To calculate non-linear optical properties, we follow the evolution of the system under the influence of a laser field that is treated in the dipole approximation (although this constraint can be removed). The harmonic emission spectrum can then be calculated from the acceleration of the dipole moment:
During the propagation, charge density is absorbed at the boundaries of the simulation region, either by an imaginary absorbing potential or a mask function. In the first case, we add to the Kohn-Sham potential a term
where is zero in the inner region of the simulation box, and rises smoothly till the edges. By adjusting both the height and the shape of the potential, we can select which momenta are absorbed and prevent the unwanted reflections at the boundary. When using a mask, the wavefunction is multiplied in each time-step by a function which is 1 in the inner simulation region and gradually goes to 0 at the borders:
The absorbed charge can be interpreted as an ionization probability and can be used to estimate the photo-electron spectra. The box size has to be big enough so that the physical system is not perturbed by the absorbing boundaries. Note that the wavefunctions are no longer normalized as the system slowly gets charged.
The dynamic polarizability (trivially related to optical absorption) is, in its most general form, a 3x3 tensor. The reason is that we can shine light on the system polarized in any of the three Cartesian axes, and for each of these three cases measure how the dipole of the molecule oscillates along the three Cartesian axes. This usually means that to obtain the full dynamic polarizability of the molecule we usually need to apply 3 different perturbations along , by settingto 1, 2, or 3.
However, if the molecule has some symmetries, it is in general possible to reduce the total number of calculations from 3 to 2, or even 1. This is explained in detail here. To use this formalism in Octopus, you can use the variables , , , and . The block defines a basis (not necessarily orthogonal) chosen to maximize the number of equivalent axes, and , and are vectors specified in that basis. Let us give a couple of examples.
The methane molecule has symmetry, which means that the response is identical for all directions. This means that we only need one propagation to obtain the whole tensor. This propagation can be performed in any direction we wish. So we could use the input
%1 | 0 | 0 0 | 1 | 0 0 | 0 | 1 % = 1 = 3 % 0 | 0 | 1 %
Note that we could have omitted the blocksand in the previous input file, as these are their default values.
Now let us look at a linear molecule. In this case, you might think that we need two calculations to obtain the whole tensor, one for the direction along the axis of the molecule, and another for the axis perpendicular to the molecule. The fact is that we need only one, in a specially chosen direction, so that our field has components both along the axis of the molecule and perpendicular to it. Let us assume that the axis of the molecule is oriented along the -axis. Then we can use

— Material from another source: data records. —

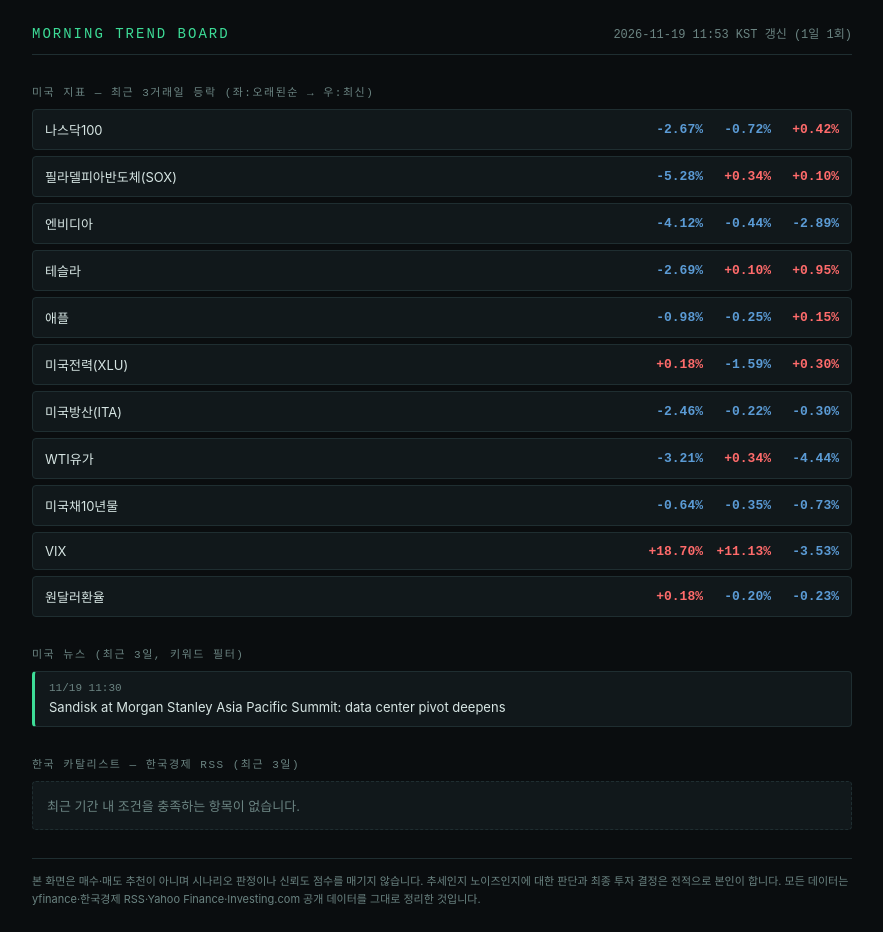
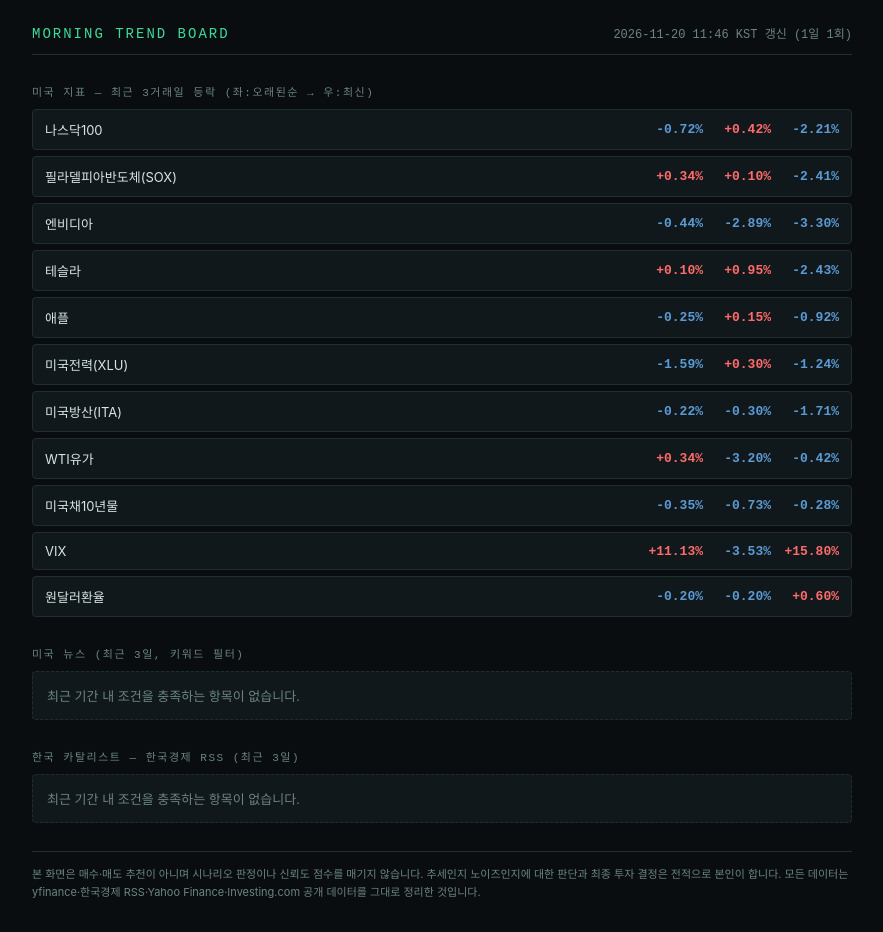
Before and after one commit to Joophila/stock, a plain HTML site: page docs/index.html in a window 1280 px wide. Shown: the whole page, without its empty margins (198-1081 px from the left). Drawn offline with Linux system fonts and the light colour scheme; a web font is replaced by a local one.

Commit message:
trend board update 2026-11-20

```diff
--- a/docs/index.html
+++ b/docs/index.html
@@ -3,7 +3,7 @@
 <head>
 <meta charset="UTF-8">
 <meta name="viewport" content="width=device-width, initial-scale=1">
-<title>모닝 트렌드 보드 — 2026-11-19 11:53 KST</title>
+<title>모닝 트렌드 보드 — 2026-11-20 11:46 KST</title>
 <link rel="stylesheet" crossorigin
   href="https://cdn.jsdelivr.net/gh/orioncactus/pretendard@v1.3.9/dist/web/static/pretendard.css">
 <style>
@@ -39,62 +39,58 @@
   <div class="shell">
     <div class="header">
       <div class="title">Morning Trend Board</div>
-      <div class="time">2026-11-19 11:53 KST 갱신 (1일 1회)</div>
+      <div class="time">2026-11-20 11:46 KST 갱신 (1일 1회)</div>
     </div>
 
     <div class="section-label">미국 지표 — 최근 3거래일 등락 (좌:오래된순 → 우:최신)</div>
 
         <div class="ind-row">
           <div class="ind-name">나스닥100</div>
-          <div class="ind-trend"><span class="chip" style="color:var(--down-blue)">-2.67%</span><span class="chip" style="color:var(--down-blue)">-0.72%</span><span class="chip" style="color:var(--up-red)">+0.42%</span></div>
+          <div class="ind-trend"><span class="chip" style="color:var(--down-blue)">-0.72%</span><span class="chip" style="color:var(--up-red)">+0.42%</span><span class="chip" style="color:var(--down-blue)">-2.21%</span></div>
         </div>
         <div class="ind-row">
           <div class="ind-name">필라델피아반도체(SOX)</div>
-          <div class="ind-trend"><span class="chip" style="color:var(--down-blue)">-5.28%</span><span class="chip" style="color:var(--up-red)">+0.34%</span><span class="chip" style="color:var(--up-red)">+0.10%</span></div>
+          <div class="ind-trend"><span class="chip" style="color:var(--up-red)">+0.34%</span><span class="chip" style="color:var(--up-red)">+0.10%</span><span class="chip" style="color:var(--down-blue)">-2.41%</span></div>
         </div>
         <div class="ind-row">
           <div class="ind-name">엔비디아</div>
-          <div class="ind-trend"><span class="chip" style="color:var(--down-blue)">-4.12%</span><span class="chip" style="color:var(--down-blue)">-0.44%</span><span class="chip" style="color:var(--down-blue)">-2.89%</span></div>
+          <div class="ind-trend"><span class="chip" style="color:var(--down-blue)">-0.44%</span><span class="chip" style="color:var(--down-blue)">-2.89%</span><span class="chip" style="color:var(--down-blue)">-3.30%</span></div>
         </div>
         <div class="ind-row">
           <div class="ind-name">테슬라</div>
-          <div class="ind-trend"><span class="chip" style="color:var(--down-blue)">-2.69%</span><span class="chip" style="color:var(--up-red)">+0.10%</span><span class="chip" style="color:var(--up-red)">+0.95%</span></div>
+          <div class="ind-trend"><span class="chip" style="color:var(--up-red)">+0.10%</span><span class="chip" style="color:var(--up-red)">+0.95%</span><span class="chip" style="color:var(--down-blue)">-2.43%</span></div>
         </div>
         <div class="ind-row">
           <div class="ind-name">애플</div>
-          <div class="ind-trend"><span class="chip" style="color:var(--down-blue)">-0.98%</span><span class="chip" style="color:var(--down-blue)">-0.25%</span><span class="chip" style="color:var(--up-red)">+0.15%</span></div>
+          <div class="ind-trend"><span class="chip" style="color:var(--down-blue)">-0.25%</span><span class="chip" style="color:var(--up-red)">+0.15%</span><span class="chip" style="color:var(--down-blue)">-0.92%</span></div>
         </div>
         <div class="ind-row">
           <div class="ind-name">미국전력(XLU)</div>
-          <div class="ind-trend"><span class="chip" style="color:var(--up-red)">+0.18%</span><span class="chip" style="color:var(--down-blue)">-1.59%</span><span class="chip" style="color:var(--up-red)">+0.30%</span></div>
+          <div class="ind-trend"><span class="chip" style="color:var(--down-blue)">-1.59%</span><span class="chip" style="color:var(--up-red)">+0.30%</span><span class="chip" style="color:var(--down-blue)">-1.24%</span></div>
         </div>
         <div class="ind-row">
           <div class="ind-name">미국방산(ITA)</div>
-          <div class="ind-trend"><span class="chip" style="color:var(--down-blue)">-2.46%</span><span class="chip" style="color:var(--down-blue)">-0.22%</span><span class="chip" style="color:var(--down-blue)">-0.30%</span></div>
+          <div class="ind-trend"><span class="chip" style="color:var(--down-blue)">-0.22%</span><span class="chip" style="color:var(--down-blue)">-0.30%</span><span class="chip" style="color:var(--down-blue)">-1.71%</span></div>
         </div>
         <div class="ind-row">
           <div class="ind-name">WTI유가</div>
-          <div class="ind-trend"><span class="chip" style="color:var(--down-blue)">-3.21%</span><span class="chip" style="color:var(--up-red)">+0.34%</span><span class="chip" style="color:var(--down-blue)">-4.44%</span></div>
+          <div class="ind-trend"><span class="chip" style="color:var(--up-red)">+0.34%</span><span class="chip" style="color:var(--down-blue)">-3.20%</span><span class="chip" style="color:var(--down-blue)">-0.42%</span></div>
         </div>
         <div class="ind-row">
           <div class="ind-name">미국채10년물</div>
-          <div class="ind-trend"><span class="chip" style="color:var(--down-blue)">-0.64%</span><span class="chip" style="color:var(--down-blue)">-0.35%</span><span class="chip" style="color:var(--down-blue)">-0.73%</span></div>
+          <div class="ind-trend"><span class="chip" style="color:var(--down-blue)">-0.35%</span><span class="chip" style="color:var(--down-blue)">-0.73%</span><span class="chip" style="color:var(--down-blue)">-0.28%</span></div>
         </div>
         <div class="ind-row">
           <div class="ind-name">VIX</div>
-          <div class="ind-trend"><span class="chip" style="color:var(--up-red)">+18.70%</span><span class="chip" style="color:var(--up-red)">+11.13%</span><span class="chip" style="color:var(--down-blue)">-3.53%</span></div>
+          <div class="ind-trend"><span class="chip" style="color:var(--up-red)">+11.13%</span><span class="chip" style="color:var(--down-blue)">-3.53%</span><span class="chip" style="color:var(--up-red)">+15.80%</span></div>
         </div>
         <div class="ind-row">
           <div class="ind-name">원달러환율</div>
-          <div class="ind-trend"><span class="chip" style="color:var(--up-red)">+0.18%</span><span class="chip" style="color:var(--down-blue)">-0.20%</span><span class="chip" style="color:var(--down-blue)">-0.23%</span></div>
+          <div class="ind-trend"><span class="chip" style="color:var(--down-blue)">-0.20%</span><span class="chip" style="color:var(--down-blue)">-0.20%</span><span class="chip" style="color:var(--up-red)">+0.60%</span></div>
         </div>
 
     <div class="section-label">미국 뉴스 (최근 3일, 키워드 필터)</div>
-
-            <a class="news-card" href="https://www.investing.com/news/transcripts/sandisk-at-morgan-stanley-asia-pacific-summit-data-center-pivot-deepens-93CH-5037583" target="_blank" rel="noopener">
-              <div class="news-meta">11/19 11:30 </div>
-              <div class="news-title">Sandisk at Morgan Stanley Asia Pacific Summit: data center pivot deepens</div>
-            </a>
+    <div class="empty-state">최근 기간 내 조건을 충족하는 항목이 없습니다.</div>
 
     <div class="section-label">한국 카탈리스트 — 한국경제 RSS (최근 3일)</div>
     <div class="empty-state">최근 기간 내 조건을 충족하는 항목이 없습니다.</div>
```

%1/sqrt(2) | -1/sqrt(2) | 0 1/sqrt(2) | 1/sqrt(2) | 0 1/sqrt(2) | 0 | 1/sqrt(2) % = 1 = 3 % 0 | 0 | 1 %
You should try to convince yourself that the three axes are indeed equivalent and linearly independent.
Finally, let us look at a general planar molecule (in the xy plane). In principle we need only two calculations (reduced to one if more symmetries are present, as for benzene). In this case we chose one of the polarization axes on the plane, and the other two rotated 45 degrees out of plane:
%1/sqrt(2) | 0 | 1/sqrt(2) 1/sqrt(2) | 0 |-1/sqrt(2) 0 | 1 | 0 % = 2
In this case, we need two runs, one forequal to 1, and another for it equal to 3. Note that if there are fewer than 3 equivalent axes, is irrelevant.